• What you will do
Start to finish, print the entries exactly, and carry none of the pictures over.

Revision tracking records
- - - -

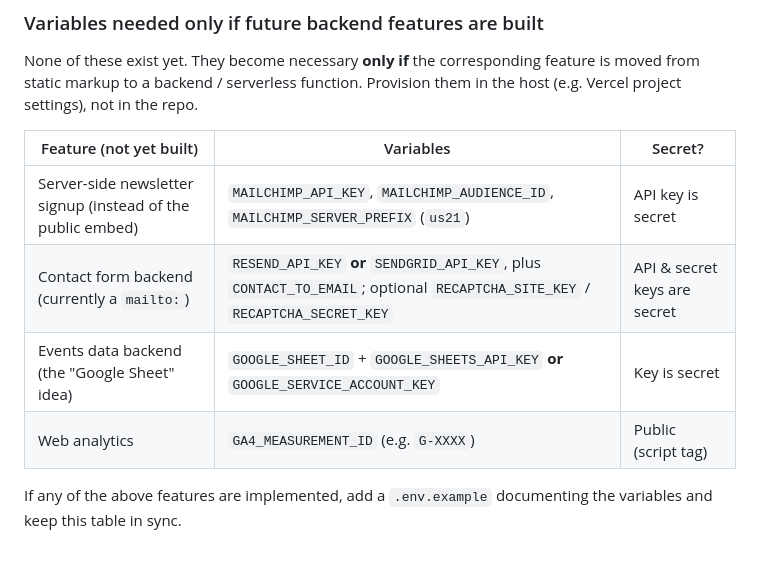
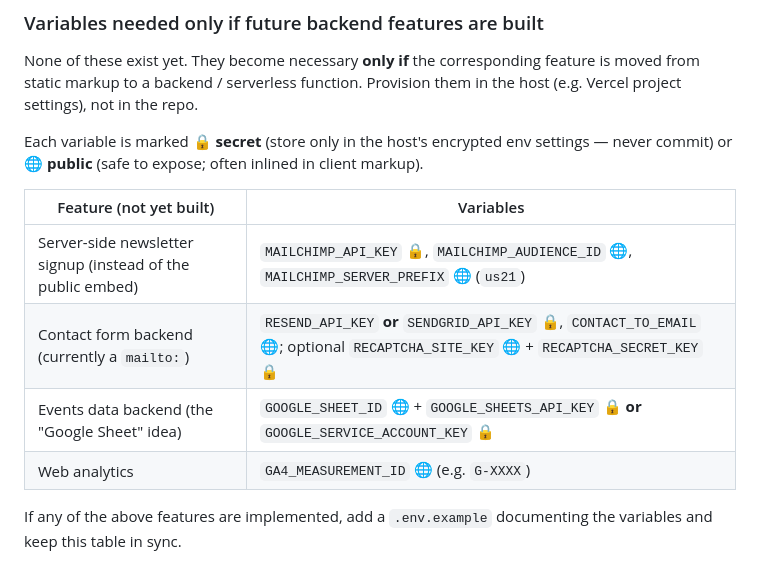
Before and after one commit to Marketing-Bull/mmg-web-app, a Markdown page: README.md, the part around the change. Drawn GitHub-style.

Commit message:
Mark each future env var as secret or public in README (per review)

```diff
--- a/README.md
+++ b/README.md
@@ -43,12 +43,16 @@ None of these exist yet. They become necessary **only if** the corresponding
 feature is moved from static markup to a backend / serverless function. Provision
 them in the host (e.g. Vercel project settings), not in the repo.
 
-| Feature (not yet built) | Variables | Secret? |
-| --- | --- | --- |
-| Server-side newsletter signup (instead of the public embed) | `MAILCHIMP_API_KEY`, `MAILCHIMP_AUDIENCE_ID`, `MAILCHIMP_SERVER_PREFIX` (`us21`) | API key is secret |
-| Contact form backend (currently a `mailto:`) | `RESEND_API_KEY` **or** `SENDGRID_API_KEY`, plus `CONTACT_TO_EMAIL`; optional `RECAPTCHA_SITE_KEY` / `RECAPTCHA_SECRET_KEY` | API & secret keys are secret |
-| Events data backend (the "Google Sheet" idea) | `GOOGLE_SHEET_ID` + `GOOGLE_SHEETS_API_KEY` **or** `GOOGLE_SERVICE_ACCOUNT_KEY` | Key is secret |
-| Web analytics | `GA4_MEASUREMENT_ID` (e.g. `G-XXXX`) | Public (script tag) |
+Each variable is marked **🔒 secret** (store only in the host's encrypted env
+settings — never commit) or **🌐 public** (safe to expose; often inlined in
+client markup).
+
+| Feature (not yet built) | Variables |
+| --- | --- |
+| Server-side newsletter signup (instead of the public embed) | `MAILCHIMP_API_KEY` 🔒, `MAILCHIMP_AUDIENCE_ID` 🌐, `MAILCHIMP_SERVER_PREFIX` 🌐 (`us21`) |
+| Contact form backend (currently a `mailto:`) | `RESEND_API_KEY` **or** `SENDGRID_API_KEY` 🔒, `CONTACT_TO_EMAIL` 🌐; optional `RECAPTCHA_SITE_KEY` 🌐 + `RECAPTCHA_SECRET_KEY` 🔒 |
+| Events data backend (the "Google Sheet" idea) | `GOOGLE_SHEET_ID` 🌐 + `GOOGLE_SHEETS_API_KEY` 🔒 **or** `GOOGLE_SERVICE_ACCOUNT_KEY` 🔒 |
+| Web analytics | `GA4_MEASUREMENT_ID` 🌐 (e.g. `G-XXXX`) |
 
 If any of the above features are implemented, add a `.env.example` documenting
 the variables and keep this table in sync.
```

- - - -

• Final answer
Before and after one commit to Marketing-Bull/mmg-web-app, a Markdown page: README.md, the part around the change. Drawn GitHub-style.

Commit message:
Mark each future env var as secret or public in README (per review)

```diff
--- a/README.md
+++ b/README.md
@@ -43,12 +43,16 @@ None of these exist yet. They become necessary **only if** the corresponding
 feature is moved from static markup to a backend / serverless function. Provision
 them in the host (e.g. Vercel project settings), not in the repo.
 
-| Feature (not yet built) | Variables | Secret? |
-| --- | --- | --- |
-| Server-side newsletter signup (instead of the public embed) | `MAILCHIMP_API_KEY`, `MAILCHIMP_AUDIENCE_ID`, `MAILCHIMP_SERVER_PREFIX` (`us21`) | API key is secret |
-| Contact form backend (currently a `mailto:`) | `RESEND_API_KEY` **or** `SENDGRID_API_KEY`, plus `CONTACT_TO_EMAIL`; optional `RECAPTCHA_SITE_KEY` / `RECAPTCHA_SECRET_KEY` | API & secret keys are secret |
-| Events data backend (the "Google Sheet" idea) | `GOOGLE_SHEET_ID` + `GOOGLE_SHEETS_API_KEY` **or** `GOOGLE_SERVICE_ACCOUNT_KEY` | Key is secret |
-| Web analytics | `GA4_MEASUREMENT_ID` (e.g. `G-XXXX`) | Public (script tag) |
+Each variable is marked **🔒 secret** (store only in the host's encrypted env
+settings — never commit) or **🌐 public** (safe to expose; often inlined in
+client markup).
+
+| Feature (not yet built) | Variables |
+| --- | --- |
+| Server-side newsletter signup (instead of the public embed) | `MAILCHIMP_API_KEY` 🔒, `MAILCHIMP_AUDIENCE_ID` 🌐, `MAILCHIMP_SERVER_PREFIX` 🌐 (`us21`) |
+| Contact form backend (currently a `mailto:`) | `RESEND_API_KEY` **or** `SENDGRID_API_KEY` 🔒, `CONTACT_TO_EMAIL` 🌐; optional `RECAPTCHA_SITE_KEY` 🌐 + `RECAPTCHA_SECRET_KEY` 🔒 |
+| Events data backend (the "Google Sheet" idea) | `GOOGLE_SHEET_ID` 🌐 + `GOOGLE_SHEETS_API_KEY` 🔒 **or** `GOOGLE_SERVICE_ACCOUNT_KEY` 🔒 |
+| Web analytics | `GA4_MEASUREMENT_ID` 🌐 (e.g. `G-XXXX`) |
 
 If any of the above features are implemented, add a `.env.example` documenting
 the variables and keep this table in sync.
```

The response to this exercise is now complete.